Tottenham Hale housing development given the go-ahead

Planning committee approves major regeneration project plans by six votes to five

By Simon Allin, Local Democracy Reporter

Tottenham Hale District Centre Credit: Argent Related

Property developer Argent Related has been given permission to build six blocks of flats up to 38 storeys high in the centre of Tottenham Hale, providing more than 1,000 homes along with shops, public spaces and a new health centre.

Tottenham MP David Lammy was among those who had lodged objections to the £500 million scheme, raising concerns the development could “further entrench social inequality” in the area.

Speaking before the main council session, Samantha Sturgeon, chair of the Chestnuts Residents’ Association, said the cost of the new flats would put them out of the reach of local people.

She added: “These types of development are only likely to push up local rent prices, and I and many other families could be forced out of our homes, as landlords seek higher market rents. We feel the population density will create a substantially increased burden on our already strained social facilities, local infrastructure and community resources.”

Ferry Square from the South Pavilion Credit: Argent Related

Concerns over the lack of affordable housing were echoed by several councillors, who questioned whether the 25% being provided by Argent Related was enough.

The alleged failure to provide affordable homes on large developments was a major reason behind the deselection of sitting councillors and their replacement with a new administration, in the run-up to local elections in May last year.

Cllr Yvonne Say, Labour member for Bounds Green, told the committee the plans were “not good enough” when the borough has “3,000 people in temporary accommodation”.

Tom Goodall, chief executive of the Tottenham Hale development at Argent Related, said upping the affordable homes quota further could mean losing financial backing.

He said: “We have already taken a significant reduction in our profit margin. Ultimately, it is a risk margin. “When we are seeking development funding, the lenders will look at what margin is available.

“If there is not enough margin in the development, then the plans can’t come forward because we can’t get the funding.

“If we could go any further to deliver on our promises, we would.”

Ashley Road West and East, looking north Credit: Argent Related

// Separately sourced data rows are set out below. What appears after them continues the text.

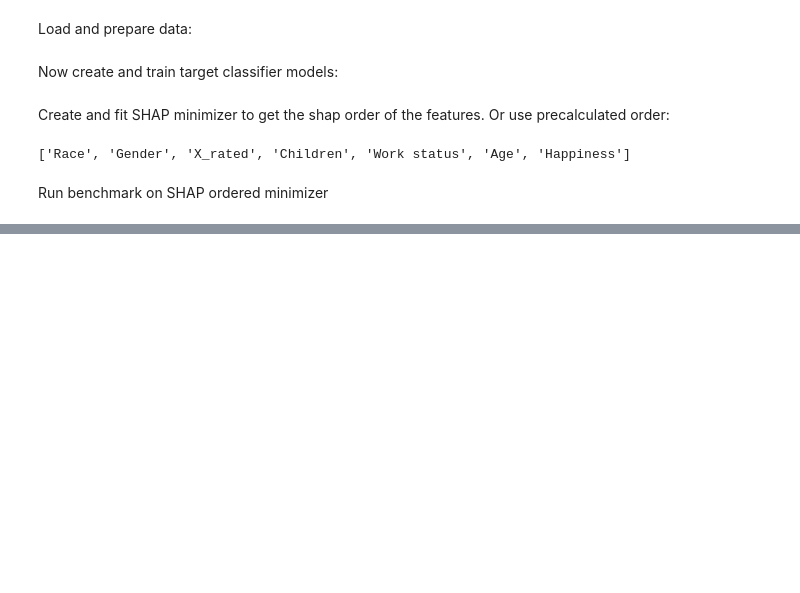
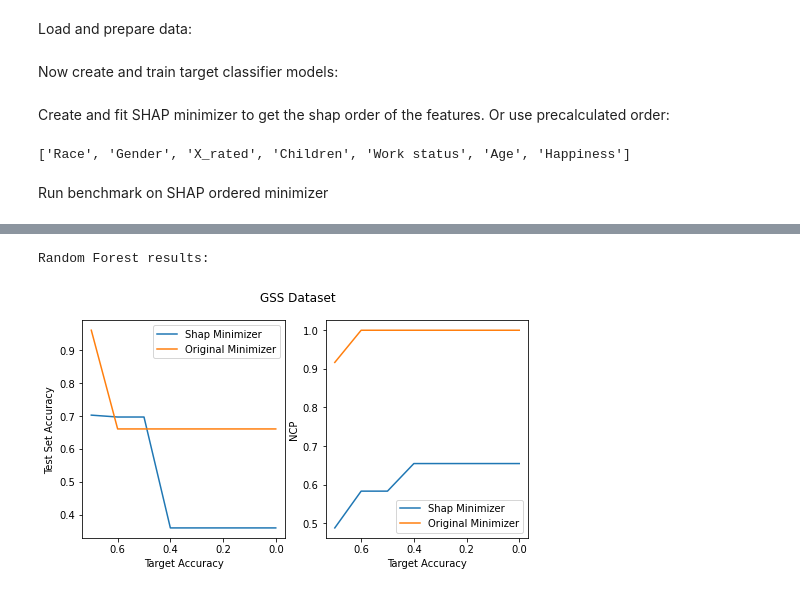
Before and after one commit to IBM/ai-privacy-toolkit, a Jupyter notebook: comparison.ipynb, the cells around one changed output, grey strips where cells are left out. Saved outputs shown, nothing was run; the diff lists cells and outputs as text; code cells hidden in the pictures; blank space fills up the shorter version.

Commit message:
general cleaning and experiment run
* Run experiment on np.arange(0, .8, 0.1). The original minimizer seems not to work past 0.8 target accuracy (or takes tooo long).

```diff
--- a/comparison.ipynb
+++ b/comparison.ipynb
@@ -107,0 +113,12 @@ print(res3)
+# %%
+sliced_shap_benchmark_result = {}
+for model in shap_benchmark_result:
+    sliced_shap_benchmark_result[model] = shap_benchmark_result[model][:8]
+plotter = Plotter(results={"Shap Minimizer": sliced_shap_benchmark_result, "Original Minimizer": single_dt_benchmark_result}, target_accuracies=target_accuracies, dataset="GSS")
+for model in target_models:
+    print(f"{model} results:")
+    plotter.plot(model)
+# print(single_dt_benchmark_result)
+# %% [output]
+Random Forest results:
+[figure, added]
```
Also changed, not shown: parts of 4 cells of this notebook, 1 other file.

Edward Badu, who grew up in Tottenham and is a member of campaign group Haringey Citizens, said Argent’s plans would boost the area’s prospects.
He said: “I’ve noticed there is a trend, where people like myself- young professionals – always try and leave Tottenham once they secure a job and do well for themselves.

“This is because of the stigma and stereotype we face growing up in Tottenham.”

Mr Badu said the plans would make Tottenham a “destination” and “give people who have grown up here a reason to stay.”

Councillors also raised concerns over the density of the buildings, which is significantly higher than London Plan guidelines. However, officers said the density was accept- able due to the exceptional quality of the homes. They also assured committee members that the impact on road and rail connections would not be excessive, and the scheme would not reduce air quality.